by Vihari-Lala Mitra | 1891 | 1,121,132 words | ISBN-10: 8171101519
The English translation of the Yoga-vasistha: a Hindu philosophical and spiritual text written by sage Valmiki from an Advaita-vedanta perspective. The book contains epic narratives similar to puranas and chronologically precedes the Ramayana. The Yoga-vasistha is believed by some Hindus to answer all the questions that arise in the human mind, an...
Argument:—Ignorance which is the cause of worldly desire, flies with loss of wishes.
Hear me, O great prince! now explain to you the meaning of the story of the vindhyan elephant, which will be as useful as it will appear wonderful to you.
2. That elephant of the vindhyan range, is thy very self in this forest; and his two strong tusks are no other than the two virtues of reasoning and resignation, on which you lay your strength. (Viveka and vairagya i.e. reason and resignation are the most potent arms of men).

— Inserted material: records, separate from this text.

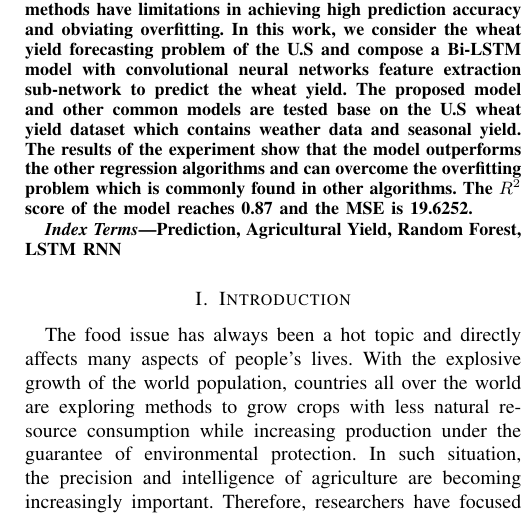
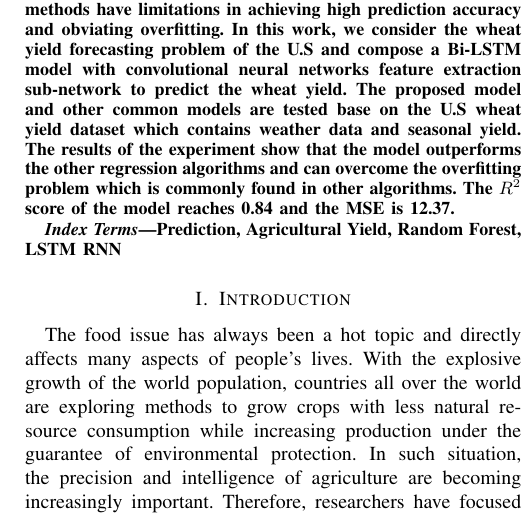
Before and after one commit to aoba98/bishe, a LaTeX paper (Latex/conference_101719.tex): part of one column of page 1 of 6, cut so that both start at the same text. Compiled offline with pdfLaTeX; a missing font is replaced by an installed copy or a similar font; a LaTeX package or settings file that is missing is left out.

Commit message:
final paper update

```diff
--- a/Latex/conference_101719.tex
+++ b/Latex/conference_101719.tex
@@ -56,7 +56,7 @@ hanksliu@uestc.edu.cn}
   However, existing methods have limitations in achieving high prediction accuracy and obviating overfitting.
   In this work, we consider the wheat yield forecasting problem of the U.S and compose a Bi-LSTM model with convolutional neural networks feature extraction sub-network to predict the wheat yield.
   The proposed model and other common models are tested base on the U.S wheat yield dataset which contains weather data and seasonal yield.
-  The results of the experiment show that the model outperforms the other regression algorithms and can overcome the overfitting problem which is commonly found in other algorithms. The $R^2$ score of the model reaches 0.87 and the MSE is 19.6252.
+  The results of the experiment show that the model outperforms the other regression algorithms and can overcome the overfitting problem which is commonly found in other algorithms. The $R^2$ score of the model reaches 0.84 and the MSE is 12.37.
   % TODO: 最终的结果需要检查
 \end{abstract}
 
```
Also changed, not shown: Latex/conference_101719.pdf, Latex/figures/new_arch.pdf.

3. The hunter that was the enemy of the elephant and waylaid him in his free rambles, is the personification of that great ignorance, which hath laid hold of thee for thy misery only.
4. Even the strong is foiled by weak, and lead from one danger to another and from woe to woe; as the strong elephant was led to by the weak huntsman, and as you O mighty prince! are exposed by your imbecile ignorance in this forest.
5. As the mighty elephant was caught in the strong iron chain, so are you held fast in the snare of your desire (of a future reward); which has brought all this calamity on you.
6. The expectation of man is the iron chain, that is stronger and harder and more durable than the other; the iron rusts and wastes away in time, but our expectations rise high and hold us faster.
7. As it was in the hostility of the huntsman, that he marked the elephant by his remaining unseen in his hiding place, so thy ignorance which lurks after thee, marks thee for his prey from a distance.
8. As the elephant broke the bonds of the iron chains of his enemy, so have you broken asunder the ties of your peaceful reign and the bonds of your royalty and enjoyments.
9. It is sometimes possible, O pious prince! to break down the bonds of iron fetters; but is impossible, O holy prince, to put a stop to our growing desires and fond expectations.
10. As the huntsman that had caught the elephant in the trap, fell down himself from on high to the ground;so was thy ignorance also levelled to the ground, seeing thee deprived of thy royalty and all thy former dignity. (The pride and ignorance of a man sinks down with his misfortune).
11. When the man who is disgusted with the world, wants to relinquish his desire of enjoyment, he makes his ignorance tremble in himself, as the demon that dwells on a tree, quakes with fear when the tree is felled.
12. When the self-resigned man, remains devoid of his desire for temporal enjoyments; he bids farewell to his ignorance, which quits him as the demon departs from the fallen tree.
13. A man getting rid of his animal gratifications, demolishes the abode of his ignorance from the mind; as a woodcutter destroys the bird-nests of the tree, which he has sawn or cut down on the ground.
14. You have no doubt put down your ignorance, by your resignation of royalty and resorting to this forest; your mind is of course cast down by it, but it is not yet destroyed by the sword of your resignation. (A cast down or sunken spirit or mind is not really killed, but revives and lives again in time).
15. It rises again and gains renewed strength and minding its former defeat, it has at last over powered on you by confining you in this wilderness; and restraining you in the painful dungeon of your false asceticism.
16. If you can but now kill your fallen ignorance in any way, it will not be able to destroy you at once in your rigorous penance; though it has reduced you to this plight by your abdication of royalty.
17. The ditch that the huntsman had dug to circumvent the elephant, is verily this painful pit of austerity, which thy ignorance has scooped to enthral you in.
18. The many provisions and supplies with which the huntsman had filled the hollow, in order to entice the elephant; are the very many expectations of future reward, which your ignorance presents before you, as the recompense of your penitence.
19. O prince, though you are not the witless elephant (gaja-murkha); yet you are not unlike the same, by your being cast in this forest by your incorrigible ignorance.
20. The ditch of the elephant, was verily filled with the tender plants and leaves for the fodder of the elephant; but your cave is full of rigorous austerities, which no humanity can bear or tolerate.
21. You are still encaged in this prison house of the ascetic's cell, and doomed to undergo all the imaginative torments of your penance and martyrdom. You verily resemble the fallen Bali, that is confined in his subterranean cell.
22. You are no doubt the empty headed elephant, that art fast bound in the chain of false rigours, and incarcerated in this cave of your ignorance; thus I have given the full exposition of the parable of the elephant of Vindhyan mountain, and now glean the best lesson for thyself from this.